    I was trying to remember what I favoured at Patricius's age; slightly earlier, it was a vaguely fin de siecle, very English variation of hippydom - black velvet jacket, levis, stack-heeled boots or desert boots, floor-length knitted scarf, shoulder-length hair. Think Nick Drake. Smoking as much of an illicitly imported North African vegetable product as a milk boy's wage could accomodate. Reading Hermann Hesse and Motor Cycle News.

    There followed a brief episode featuring cropped dyed hair and battle fatigues, which we'll pass over in silence. An apprentice's wage was dissipated in unconscionable volumes of Tennants Lager. This gave way to a style I made entirely my own, and still really like: Central European, mid-century bohemia, I suppose: inherited shirts buttoned to the neck without a tie; hand-me-down suits and scarfs, long raincoats, berets or trilbys. Hair cut barber-short, with a floppy fringe. Shaving once a fortnight, frame skinny and palor white. I did the last bit particulary well as I smoked a great deal and ate practically nothing. Reading Kafka, Camus, Dostoyevsky, Joyce; beginning of my life-long love affair with French cigarettes, though I haven't touched one now in ten years. This gradually morphed into beatnik - goatee, raybans, black polonecks and baggy black pants and beret, before spending most of the summer of '84 in a white vest, second-hand hiking boots, the raybans and an army surplus kilt. Reading Alistair Gray, James Hogg, metaphysical poets and TS Eliot.

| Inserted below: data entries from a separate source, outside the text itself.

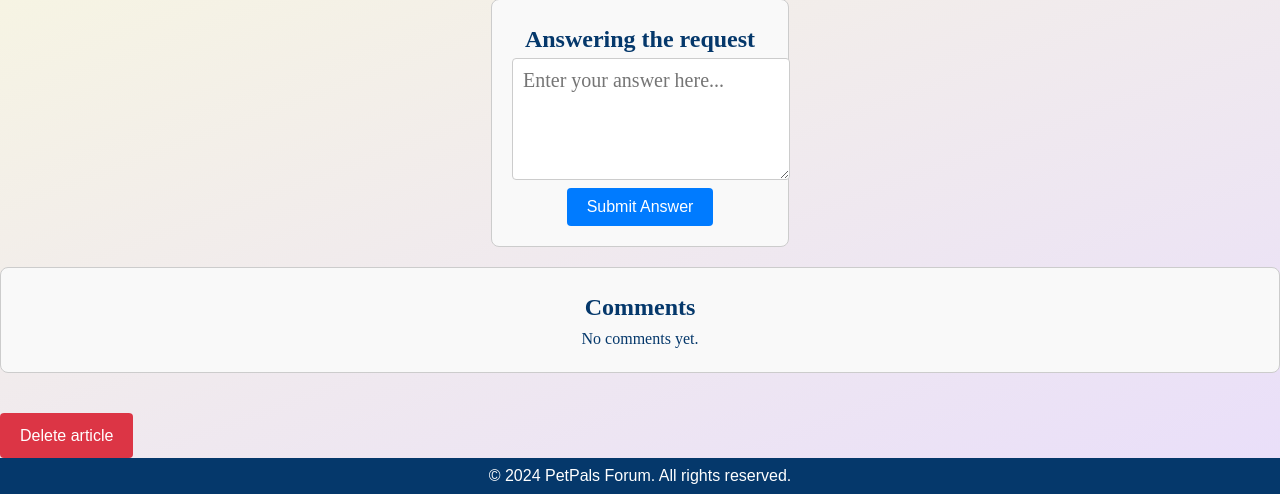
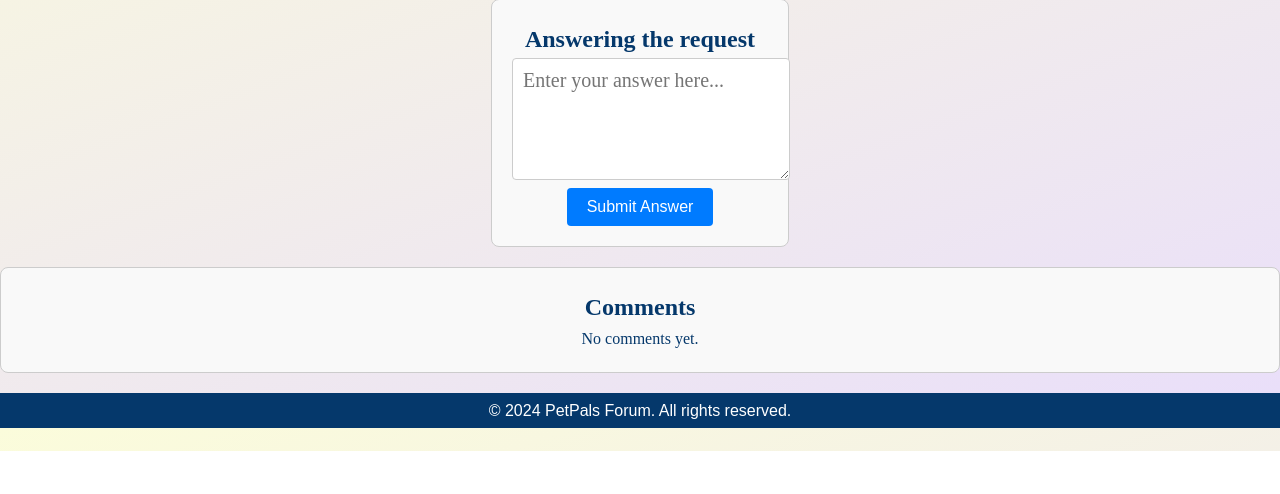
Before and after one commit to 953740669wu/CITS3403, a Python web app: template app/templates/question_details.html in a window 1280 px wide. Shown: the part 349-843 px from the top of the page. After the commit the page ends 800 px from the top, so only its background shows below. Run offline with Jinja, Linux system fonts and the light colour scheme; the template is opened without the code that fills it, so the values that code supplies are empty.

Commit message:
Update question_details.html

```diff
--- a/app/templates/question_details.html
+++ b/app/templates/question_details.html
@@ -50,5 +50,4 @@ Article Detail
     {% endfor %}
 </div>
 
-<a href="{{ url_for('main.delete_question', question_id=question.id) }}" class="btn-delete">Delete article</a>
 {% endblock %}
```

    Late 80's - jaggy tweed jackets and cords, horn rims, beret and a pipe. Reading de Maistre, Aquinas and The Spectator. Drinking ale, whisky and gin. Mid-90's - black suit, black shirt, black boots (Blunstones); black beret or trilby, ankle-length faun "flasher" mac. Smoking the pipe a lot. Reading Mauriac, di Lampedusa and Deitrich von Hildebrand. Head close-cropped (as it has remained ever since). Last summer - straw trilby, half-wire raybands, posh short-sleeved shirt, cut-offs, sandals. Drinking wine and reading blogs...

    And so on and so forth. Did I fail also to mention the black polo shirt and white chinos, one summer in the 90's? I must have been drunk.

  10. I only buy cloths when my present ones start to fall apart. I'm a jeans and t-shirt man: I have been for as long as I remember. When I hit forty (which is beginning to be dangerously close) I might have to have a rethink - and I have a pipe and slippers already on standby. The only time I ever dress up, so to speak, is when I attend the divine liturgy or when I'm in a pool competition (pool is my passion).

  11. You know, my was having a similar conversation with my work wife, after she bought another purse. Even though I carefully demonstrated to her how with all the money she spent on purses and shoes, she could have gotten herself a nice custom M1911 (and could be saving up for a nice rifle), but she didn't seem to understand.